[TASK INSTRUCTIONS]
Exactly the lines below from the one with "the platform-side const" up to and including the one with "scatter by pose](settled-error.png)" make up the answer, with nothing else added.

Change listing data

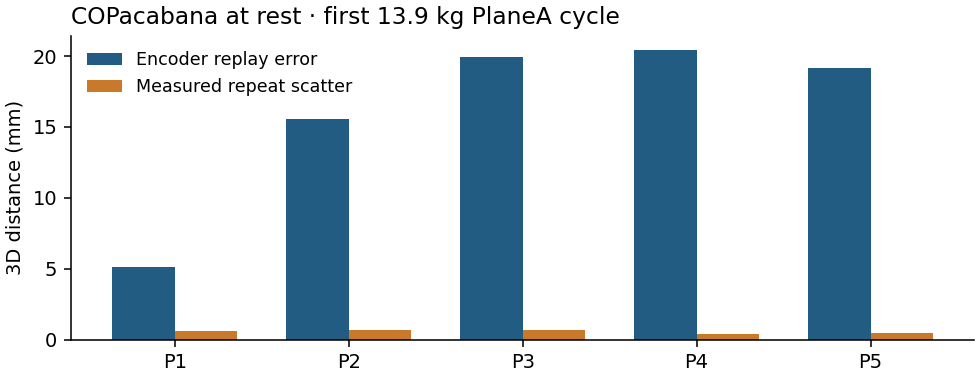
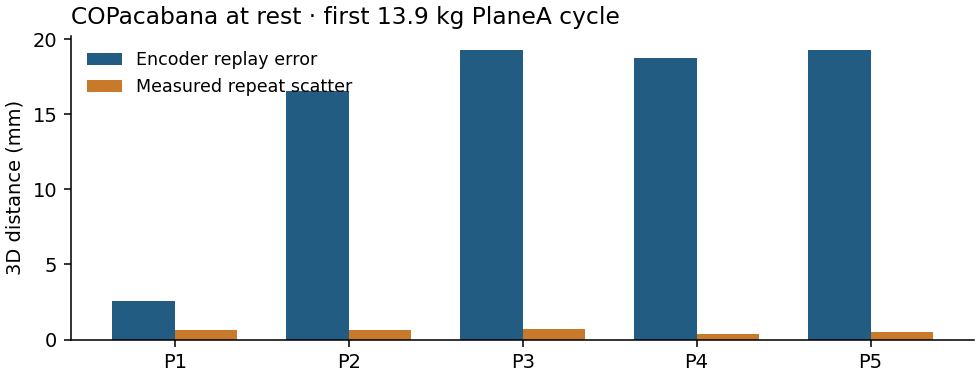
Refresh PlaneA validation with preserved initial cable tension

diff --git a/research/output/session-copacabana-planea/report.md b/research/output/session-copacabana-planea/report.md
@@ -1,6 +1,6 @@
 # COPacabana dynamic PlaneA replay
 
-The first 24.26 s of the 13.9 kg standard-control run give a useful split between drive tracking and cable mechanics. Feeding the eight recorded motor targets into the simulator gives 25.8 mm RMS reflector error. Substituting the encoder readings reduces it to 16.4 mm. The two inputs give nearly identical force errors, around 189 N RMS. Neither reaches the measured positional repeatability.
+The first 24.26 s of the 13.9 kg standard-control run give a useful split between drive tracking and cable mechanics. Feeding the eight recorded motor targets into the simulator gives 25.4 mm RMS reflector error. Substituting the encoder readings reduces it to 15.8 mm. The two inputs give nearly identical force errors, around 176 N RMS. Neither reaches the measured positional repeatability.
 
 ## Replay in hp-sim-3d
 
@@ -18,8 +18,8 @@ The validator samples predicted XYZ at the reflector and the platform-side const
 
 | Input or predictor | Reflector RMS (mm) | Peak (mm) | Cable force RMS (N) |
 |---|---:|---:|---:|
-| Recorded motor targets | 25.8 | 48.6 | 189.3 |
-| Recorded motor encoders | 16.4 | 21.6 | 189.4 |
+| Recorded motor targets | 25.4 | 48.8 | 176.6 |
+| Recorded motor encoders | 15.8 | 21.2 | 176.2 |
 | Logged Cartesian target plus fixed reflector offset | 27.0 | | |
 | Hold each cable at its measured P0 force | | | 184.8 |
 
@@ -27,15 +27,15 @@ The table below uses stationary intervals beginning 0.5 s after the platform tar
 
 | Pose | Encoder replay reflector RMS (mm) | Repeat scatter (mm) | Encoder replay force RMS (N) | Net force from measured tensions and gravity (N) |
 |---|---:|---:|---:|---:|
-| P1 | 5.1 | 0.63 | 91 | 126 |
-| P2 | 15.5 | 0.66 | 20 | 64 |
-| P3 | 19.9 | 0.70 | 26 | 77 |
-| P4 | 20.4 | 0.40 | 322 | 180 |
-| P5 | 19.2 | 0.48 | 236 | 88 |
+| P1 | 2.5 | 0.63 | 75 | 126 |
+| P2 | 16.5 | 0.66 | 16 | 64 |
+| P3 | 19.3 | 0.70 | 18 | 77 |
+| P4 | 18.8 | 0.40 | 303 | 180 |
+| P5 | 19.3 | 0.48 | 216 | 88 |
 
 ![Settled reflector error and measured repeat scatter by pose](settled-error.png)
 
-P4 is the clearest failure. Even after settling, the simulation misses the recorded cable forces by 322 N RMS. There is also an independent observability problem. Multiplying each measured force by its nominal span direction and adding the weight leaves 180 N of net force at P4. A stationary platform requires the actual external forces to balance. That calculation assumes the nominal platform orientation, the home pulley tangents and that the recorded forces act directly on the platform. Verifying force measurement location, transmission friction and actual attachment directions would help distinguish an error in that mapping from a material-law error. A single tracked point cannot resolve platform orientation. The results cover one standard-control cycle. Transfer to other payloads and adaptive control remains open.
+P4 is the clearest failure. Even after settling, the simulation misses the recorded cable forces by 303 N RMS. There is also an independent observability problem. Multiplying each measured force by its nominal span direction and adding the weight leaves 180 N of net force at P4. A stationary platform requires the actual external forces to balance. That calculation assumes the nominal platform orientation, the home pulley tangents and that the recorded forces act directly on the platform. Verifying force measurement location, transmission friction and actual attachment directions would help distinguish an error in that mapping from a material-law error. A single tracked point cannot resolve platform orientation. The results cover one standard-control cycle. Transfer to other payloads and adaptive control remains open.
 
 ## Reproduce
 
@@ -48,4 +48,4 @@ node scripts/reference_data/validate_4614_replay.mjs planeAEncoders
 
 With the raw measurements mounted, rebuild the comparison inputs with `.venv/bin/python scripts/reference_data/extract_4614_replay.py`. Recompile the nominal firmware examples with `.venv/bin/python scripts/compile_machine_commands.py --machine copacabana`.
 
[2 lines of base64/hex data omitted]

diff --git a/research/output/index.md b/research/output/index.md
@@ -292,7 +292,7 @@ One result sentence per session; follow the report for evidence.
 
 - [Autocal ranking, bounded updates and identifiability](session-b7deb1bcc9cb418388273e2b7b9adc8c/report.md) — Retrospective summary of saved evidence, written 2026-10-08.
 
-- [COPacabana PlaneA replay](session-copacabana-planea/report.md) — On the first 13.9 kg standard-control cycle, measured encoder replay reduced reflector RMS error from 25.8 to 16.4 mm while cable force error remained 189 N RMS.
+- [COPacabana PlaneA replay](session-copacabana-planea/report.md) — On the first 13.9 kg standard-control cycle, measured encoder replay reduced reflector RMS error from 25.4 to 15.8 mm while cable force error remained about 176 N RMS.
 
 - [Unassigned research session with unsuccessful exit](session-f9120c9b4bda4eaaa8eacff2cb00ece7/research.md) — Retrospective summary of saved evidence, written 2026-10-08.
 

diff --git a/research/output/session-copacabana-planea/abstract.md b/research/output/session-copacabana-planea/abstract.md
@@ -1,3 +1,3 @@
 # COPacabana PlaneA replay
 
-On the first 13.9 kg standard-control cycle, measured encoder replay reduced reflector RMS error from 25.8 to 16.4 mm while cable force error remained 189 N RMS. [Report](report.md)
+On the first 13.9 kg standard-control cycle, measured encoder replay reduced reflector RMS error from 25.4 to 15.8 mm while cable force error remained about 176 N RMS. [Report](report.md)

[SOLUTION TO THE EXERCISE]
@@ -18,8 +18,8 @@ The validator samples predicted XYZ at the reflector and the platform-side const
 
 | Input or predictor | Reflector RMS (mm) | Peak (mm) | Cable force RMS (N) |
 |---|---:|---:|---:|
-| Recorded motor targets | 25.8 | 48.6 | 189.3 |
-| Recorded motor encoders | 16.4 | 21.6 | 189.4 |
+| Recorded motor targets | 25.4 | 48.8 | 176.6 |
+| Recorded motor encoders | 15.8 | 21.2 | 176.2 |
 | Logged Cartesian target plus fixed reflector offset | 27.0 | | |
 | Hold each cable at its measured P0 force | | | 184.8 |
 
@@ -27,15 +27,15 @@ The table below uses stationary intervals beginning 0.5 s after the platform tar
 
 | Pose | Encoder replay reflector RMS (mm) | Repeat scatter (mm) | Encoder replay force RMS (N) | Net force from measured tensions and gravity (N) |
 |---|---:|---:|---:|---:|
-| P1 | 5.1 | 0.63 | 91 | 126 |
-| P2 | 15.5 | 0.66 | 20 | 64 |
-| P3 | 19.9 | 0.70 | 26 | 77 |
-| P4 | 20.4 | 0.40 | 322 | 180 |
-| P5 | 19.2 | 0.48 | 236 | 88 |
+| P1 | 2.5 | 0.63 | 75 | 126 |
+| P2 | 16.5 | 0.66 | 16 | 64 |
+| P3 | 19.3 | 0.70 | 18 | 77 |
+| P4 | 18.8 | 0.40 | 303 | 180 |
+| P5 | 19.3 | 0.48 | 216 | 88 |
 
 ![Settled reflector error and measured repeat scatter by pose](settled-error.png)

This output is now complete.